» **Task requirements**
Going through the data below, please show each line containing the string "tracking".

» **Supplied records**
+ + + + +

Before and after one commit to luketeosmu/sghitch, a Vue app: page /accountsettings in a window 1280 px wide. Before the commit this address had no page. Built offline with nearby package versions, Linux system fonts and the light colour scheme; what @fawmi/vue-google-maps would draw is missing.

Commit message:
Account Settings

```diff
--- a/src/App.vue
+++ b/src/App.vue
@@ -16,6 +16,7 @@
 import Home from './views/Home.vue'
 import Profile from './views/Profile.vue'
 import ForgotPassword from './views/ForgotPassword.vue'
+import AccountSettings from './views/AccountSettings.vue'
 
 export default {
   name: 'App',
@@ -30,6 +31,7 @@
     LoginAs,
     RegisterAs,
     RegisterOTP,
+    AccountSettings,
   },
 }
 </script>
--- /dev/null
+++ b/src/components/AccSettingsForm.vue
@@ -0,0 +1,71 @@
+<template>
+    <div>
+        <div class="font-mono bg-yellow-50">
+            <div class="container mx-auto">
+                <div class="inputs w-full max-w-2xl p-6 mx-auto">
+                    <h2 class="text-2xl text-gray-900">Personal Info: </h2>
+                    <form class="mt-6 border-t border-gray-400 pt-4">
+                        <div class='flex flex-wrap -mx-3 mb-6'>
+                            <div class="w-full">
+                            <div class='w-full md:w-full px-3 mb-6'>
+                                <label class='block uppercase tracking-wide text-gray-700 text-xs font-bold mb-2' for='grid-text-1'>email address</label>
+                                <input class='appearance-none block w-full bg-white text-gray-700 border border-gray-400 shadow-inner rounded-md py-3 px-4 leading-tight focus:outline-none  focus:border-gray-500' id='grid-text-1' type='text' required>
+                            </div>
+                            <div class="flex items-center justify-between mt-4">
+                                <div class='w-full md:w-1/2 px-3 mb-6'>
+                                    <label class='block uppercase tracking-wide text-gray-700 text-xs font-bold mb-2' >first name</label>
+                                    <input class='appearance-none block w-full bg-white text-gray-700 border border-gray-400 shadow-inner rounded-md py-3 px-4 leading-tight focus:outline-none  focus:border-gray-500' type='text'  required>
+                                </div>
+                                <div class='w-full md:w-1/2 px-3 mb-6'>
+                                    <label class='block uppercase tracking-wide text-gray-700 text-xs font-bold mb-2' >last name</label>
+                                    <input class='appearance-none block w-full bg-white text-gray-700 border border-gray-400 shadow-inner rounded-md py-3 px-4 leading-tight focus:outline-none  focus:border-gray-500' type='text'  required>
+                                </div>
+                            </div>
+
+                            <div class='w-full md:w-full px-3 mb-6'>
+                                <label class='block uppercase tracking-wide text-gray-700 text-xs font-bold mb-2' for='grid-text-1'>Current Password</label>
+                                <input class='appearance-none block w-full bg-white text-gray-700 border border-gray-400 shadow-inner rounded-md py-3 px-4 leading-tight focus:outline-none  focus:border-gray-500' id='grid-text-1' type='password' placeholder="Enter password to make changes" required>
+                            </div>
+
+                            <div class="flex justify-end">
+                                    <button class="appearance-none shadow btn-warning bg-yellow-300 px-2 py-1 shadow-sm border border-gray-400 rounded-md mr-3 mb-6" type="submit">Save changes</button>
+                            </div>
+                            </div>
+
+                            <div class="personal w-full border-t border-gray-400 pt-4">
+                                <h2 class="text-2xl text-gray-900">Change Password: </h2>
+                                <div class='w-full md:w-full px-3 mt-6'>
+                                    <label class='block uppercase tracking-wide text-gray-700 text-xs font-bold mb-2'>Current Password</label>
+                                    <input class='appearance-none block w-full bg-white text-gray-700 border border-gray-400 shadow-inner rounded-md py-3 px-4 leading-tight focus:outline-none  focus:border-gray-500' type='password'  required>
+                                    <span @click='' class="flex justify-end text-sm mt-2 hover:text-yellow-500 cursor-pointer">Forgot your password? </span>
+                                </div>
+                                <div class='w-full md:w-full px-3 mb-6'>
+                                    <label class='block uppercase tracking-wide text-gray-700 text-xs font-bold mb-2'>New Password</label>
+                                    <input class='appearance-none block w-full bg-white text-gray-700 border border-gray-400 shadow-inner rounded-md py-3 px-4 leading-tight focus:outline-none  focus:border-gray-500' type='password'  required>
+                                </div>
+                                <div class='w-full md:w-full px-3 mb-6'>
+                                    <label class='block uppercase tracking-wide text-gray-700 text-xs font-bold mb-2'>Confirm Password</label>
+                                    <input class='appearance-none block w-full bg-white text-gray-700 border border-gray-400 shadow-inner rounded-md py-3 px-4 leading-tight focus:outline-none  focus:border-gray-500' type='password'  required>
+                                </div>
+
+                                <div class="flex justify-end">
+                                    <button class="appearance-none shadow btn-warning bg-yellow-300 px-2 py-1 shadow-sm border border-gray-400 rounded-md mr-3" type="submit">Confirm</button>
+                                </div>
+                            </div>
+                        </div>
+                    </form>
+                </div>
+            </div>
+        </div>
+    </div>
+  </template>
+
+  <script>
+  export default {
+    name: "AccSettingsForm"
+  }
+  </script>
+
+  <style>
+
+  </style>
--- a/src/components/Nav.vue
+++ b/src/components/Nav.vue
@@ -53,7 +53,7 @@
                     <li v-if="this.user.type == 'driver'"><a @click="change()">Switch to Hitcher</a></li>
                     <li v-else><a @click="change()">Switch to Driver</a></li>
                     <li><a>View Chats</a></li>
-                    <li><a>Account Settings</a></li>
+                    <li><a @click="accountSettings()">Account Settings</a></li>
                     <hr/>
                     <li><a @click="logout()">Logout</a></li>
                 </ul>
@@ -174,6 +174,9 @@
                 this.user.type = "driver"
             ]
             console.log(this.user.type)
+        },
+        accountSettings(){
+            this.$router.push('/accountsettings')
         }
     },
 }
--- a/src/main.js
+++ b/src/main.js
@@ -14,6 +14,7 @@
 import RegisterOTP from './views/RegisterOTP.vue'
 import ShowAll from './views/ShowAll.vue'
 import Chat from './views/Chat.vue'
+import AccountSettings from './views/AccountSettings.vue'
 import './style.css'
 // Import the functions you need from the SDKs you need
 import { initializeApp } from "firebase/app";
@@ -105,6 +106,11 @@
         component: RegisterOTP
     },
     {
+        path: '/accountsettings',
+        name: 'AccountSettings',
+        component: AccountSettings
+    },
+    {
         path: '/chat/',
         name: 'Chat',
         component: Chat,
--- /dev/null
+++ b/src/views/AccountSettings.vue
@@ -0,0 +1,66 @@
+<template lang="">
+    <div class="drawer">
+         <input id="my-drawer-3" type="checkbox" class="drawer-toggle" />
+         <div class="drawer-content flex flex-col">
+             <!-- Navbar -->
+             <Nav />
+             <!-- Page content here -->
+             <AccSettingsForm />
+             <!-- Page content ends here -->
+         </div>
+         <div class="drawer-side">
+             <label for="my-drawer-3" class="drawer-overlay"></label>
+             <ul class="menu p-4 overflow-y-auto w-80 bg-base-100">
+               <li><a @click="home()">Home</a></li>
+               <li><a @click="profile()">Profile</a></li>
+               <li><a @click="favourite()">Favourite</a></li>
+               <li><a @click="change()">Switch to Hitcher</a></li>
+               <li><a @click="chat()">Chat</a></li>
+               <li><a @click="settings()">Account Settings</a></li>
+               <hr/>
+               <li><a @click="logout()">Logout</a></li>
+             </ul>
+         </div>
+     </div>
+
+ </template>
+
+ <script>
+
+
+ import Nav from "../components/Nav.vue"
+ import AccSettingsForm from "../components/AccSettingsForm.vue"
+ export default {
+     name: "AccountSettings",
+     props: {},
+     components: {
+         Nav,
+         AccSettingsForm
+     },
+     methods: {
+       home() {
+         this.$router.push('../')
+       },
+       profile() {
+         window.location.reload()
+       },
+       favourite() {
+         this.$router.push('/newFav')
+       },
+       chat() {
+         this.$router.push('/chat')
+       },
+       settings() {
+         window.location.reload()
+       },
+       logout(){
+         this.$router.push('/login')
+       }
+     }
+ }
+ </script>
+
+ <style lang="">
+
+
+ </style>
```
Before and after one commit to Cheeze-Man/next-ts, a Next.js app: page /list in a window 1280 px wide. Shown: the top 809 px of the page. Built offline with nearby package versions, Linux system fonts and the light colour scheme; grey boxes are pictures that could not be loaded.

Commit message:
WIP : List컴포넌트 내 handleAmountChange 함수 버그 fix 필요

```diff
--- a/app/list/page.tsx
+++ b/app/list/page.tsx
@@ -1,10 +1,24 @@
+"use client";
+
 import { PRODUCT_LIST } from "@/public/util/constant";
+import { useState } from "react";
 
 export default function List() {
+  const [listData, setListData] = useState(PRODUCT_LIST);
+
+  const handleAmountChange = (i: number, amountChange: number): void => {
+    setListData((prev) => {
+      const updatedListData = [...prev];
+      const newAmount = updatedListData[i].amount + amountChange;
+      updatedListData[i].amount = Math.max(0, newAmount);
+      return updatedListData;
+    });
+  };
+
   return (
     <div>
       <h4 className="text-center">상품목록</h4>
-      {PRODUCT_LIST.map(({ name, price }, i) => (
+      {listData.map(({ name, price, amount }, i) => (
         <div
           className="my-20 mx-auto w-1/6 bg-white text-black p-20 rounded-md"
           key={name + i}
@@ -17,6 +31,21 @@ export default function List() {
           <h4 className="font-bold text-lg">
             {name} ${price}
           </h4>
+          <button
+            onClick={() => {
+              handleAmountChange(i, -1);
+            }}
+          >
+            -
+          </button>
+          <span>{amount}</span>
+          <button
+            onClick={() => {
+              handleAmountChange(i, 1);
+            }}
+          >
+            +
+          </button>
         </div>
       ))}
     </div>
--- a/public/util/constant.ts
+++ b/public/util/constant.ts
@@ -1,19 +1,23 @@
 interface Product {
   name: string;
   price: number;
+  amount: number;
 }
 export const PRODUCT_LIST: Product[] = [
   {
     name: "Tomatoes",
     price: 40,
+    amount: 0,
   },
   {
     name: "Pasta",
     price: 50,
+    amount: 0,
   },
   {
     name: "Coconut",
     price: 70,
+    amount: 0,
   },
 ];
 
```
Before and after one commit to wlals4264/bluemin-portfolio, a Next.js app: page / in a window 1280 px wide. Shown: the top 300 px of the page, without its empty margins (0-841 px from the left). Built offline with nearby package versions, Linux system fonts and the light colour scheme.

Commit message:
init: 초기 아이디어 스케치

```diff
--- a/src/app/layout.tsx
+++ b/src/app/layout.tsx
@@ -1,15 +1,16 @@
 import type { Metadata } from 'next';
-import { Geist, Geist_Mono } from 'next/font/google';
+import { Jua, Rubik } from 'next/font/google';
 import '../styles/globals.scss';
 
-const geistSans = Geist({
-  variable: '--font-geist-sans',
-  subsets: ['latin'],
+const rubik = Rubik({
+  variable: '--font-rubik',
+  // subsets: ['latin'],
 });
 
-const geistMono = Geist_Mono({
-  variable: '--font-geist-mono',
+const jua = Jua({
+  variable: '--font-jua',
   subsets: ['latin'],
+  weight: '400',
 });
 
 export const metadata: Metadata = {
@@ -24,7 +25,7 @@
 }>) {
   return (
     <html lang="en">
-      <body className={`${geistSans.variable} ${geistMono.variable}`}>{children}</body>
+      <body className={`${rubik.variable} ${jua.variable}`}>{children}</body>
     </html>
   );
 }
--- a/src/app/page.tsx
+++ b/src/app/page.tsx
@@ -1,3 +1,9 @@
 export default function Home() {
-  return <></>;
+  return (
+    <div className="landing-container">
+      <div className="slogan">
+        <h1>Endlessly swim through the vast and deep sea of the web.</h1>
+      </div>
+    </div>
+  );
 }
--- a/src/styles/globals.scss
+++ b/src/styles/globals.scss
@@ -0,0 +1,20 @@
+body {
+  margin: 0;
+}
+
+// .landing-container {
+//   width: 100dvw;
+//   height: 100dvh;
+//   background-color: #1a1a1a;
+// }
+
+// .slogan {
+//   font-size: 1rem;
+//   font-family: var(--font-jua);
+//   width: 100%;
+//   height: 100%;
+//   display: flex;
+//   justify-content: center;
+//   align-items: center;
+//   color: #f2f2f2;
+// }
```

+ + + + +

» **Solution for this problem**
+                                <label class='block uppercase tracking-wide text-gray-700 text-xs font-bold mb-2' for='grid-text-1'>email address</label>
+                                    <label class='block uppercase tracking-wide text-gray-700 text-xs font-bold mb-2' >first name</label>
+                                    <label class='block uppercase tracking-wide text-gray-700 text-xs font-bold mb-2' >last name</label>
+                                <label class='block uppercase tracking-wide text-gray-700 text-xs font-bold mb-2' for='grid-text-1'>Current Password</label>
+                                    <label class='block uppercase tracking-wide text-gray-700 text-xs font-bold mb-2'>Current Password</label>
+                                    <label class='block uppercase tracking-wide text-gray-700 text-xs font-bold mb-2'>New Password</label>
+                                    <label class='block uppercase tracking-wide text-gray-700 text-xs font-bold mb-2'>Confirm Password</label>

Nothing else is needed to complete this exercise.